This treaty is being negotiated without the nuclear-armed states, which have condemned the negotiation of this treaty as destabilising for the status quo. However, as Ray Acheson, Director of WILPF's disarmament programme Reaching Critical Will, explains, this is the point. "The process of banning nuclear weapons is a direct challenge to the patriarchal world order in which a handful of governments and their allies can threaten the world with genocide. An international legal prohibition of nuclear weapons will transform the legal, political, economic, and social landscape to help compel nuclear disarmament."
ICAN campaigners are determined to see states develop a strong treaty that stigmatises and categorically prohibits nuclear weapns in order to facilitate actual change in the policies and practices of nuclear-armed states and states that include nuclear weapons in their security doctrines.
"While it may seem daunting," notes Ms. Acheson, "fulfilling this task is fully within our means. In theory, it is an obvious thing to ban something so abhorrent.
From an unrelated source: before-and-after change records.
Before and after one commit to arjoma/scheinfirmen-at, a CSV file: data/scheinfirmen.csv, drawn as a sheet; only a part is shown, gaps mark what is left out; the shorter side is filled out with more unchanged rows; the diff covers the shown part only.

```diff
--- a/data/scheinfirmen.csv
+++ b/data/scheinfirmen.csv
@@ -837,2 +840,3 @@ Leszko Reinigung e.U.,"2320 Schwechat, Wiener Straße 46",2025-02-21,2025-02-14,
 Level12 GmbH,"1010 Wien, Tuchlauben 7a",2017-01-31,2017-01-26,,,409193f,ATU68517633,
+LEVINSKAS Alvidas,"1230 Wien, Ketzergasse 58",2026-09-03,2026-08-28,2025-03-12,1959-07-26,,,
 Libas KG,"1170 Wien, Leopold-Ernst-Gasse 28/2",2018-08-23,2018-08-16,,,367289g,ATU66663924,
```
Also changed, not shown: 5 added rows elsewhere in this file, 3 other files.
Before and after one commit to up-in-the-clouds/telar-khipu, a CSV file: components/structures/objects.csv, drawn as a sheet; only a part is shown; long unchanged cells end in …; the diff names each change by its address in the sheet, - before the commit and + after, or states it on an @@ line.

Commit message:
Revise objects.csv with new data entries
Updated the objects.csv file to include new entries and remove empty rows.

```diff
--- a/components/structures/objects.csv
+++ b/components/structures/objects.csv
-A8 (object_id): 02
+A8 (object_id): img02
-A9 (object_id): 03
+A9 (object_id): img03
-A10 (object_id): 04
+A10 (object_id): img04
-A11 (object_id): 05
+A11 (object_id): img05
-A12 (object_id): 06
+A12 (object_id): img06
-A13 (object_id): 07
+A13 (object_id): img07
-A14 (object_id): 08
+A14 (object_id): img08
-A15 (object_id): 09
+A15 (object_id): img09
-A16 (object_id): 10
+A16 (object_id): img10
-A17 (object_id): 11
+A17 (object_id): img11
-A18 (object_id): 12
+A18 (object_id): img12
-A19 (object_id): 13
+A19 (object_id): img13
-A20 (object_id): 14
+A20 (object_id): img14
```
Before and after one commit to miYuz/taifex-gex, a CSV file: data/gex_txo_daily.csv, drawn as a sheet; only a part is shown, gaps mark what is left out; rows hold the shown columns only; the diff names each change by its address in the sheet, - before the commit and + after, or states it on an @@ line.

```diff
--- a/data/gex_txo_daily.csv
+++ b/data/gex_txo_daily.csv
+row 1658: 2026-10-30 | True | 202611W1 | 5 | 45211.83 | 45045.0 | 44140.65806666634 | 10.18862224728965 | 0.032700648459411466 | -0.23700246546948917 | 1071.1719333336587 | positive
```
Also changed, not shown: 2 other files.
We have banned chemical and biological weapons, landmines and cluster munitions, and we even preemptively banned blinding laser weapons. We did this even without the support of users and producers of some of these weapons. We are motivated by the catastrophic humanitarian consequences of nuclear weapons, the risk of their use, and the deplorable waste of resources currently being sunk into the on-going arms race. We understand the global injustice these weapons represent, and we are morally, ethically, and legally compelled to categorically prohibit these weapons of mass destruction once and for all."
Negotiations will be on at the UN from 27-31 March 2017 and 15 June-7 July 2017. To follow the negotiations, you can subscribe to WILPF’s ban treaty mailing list to receive daily updates from our disarmament programme Reaching Critical Will. You can also follow us on social media with the hashtag #nuclearban and the Twitter accounts @RCW_ and @nuclearban.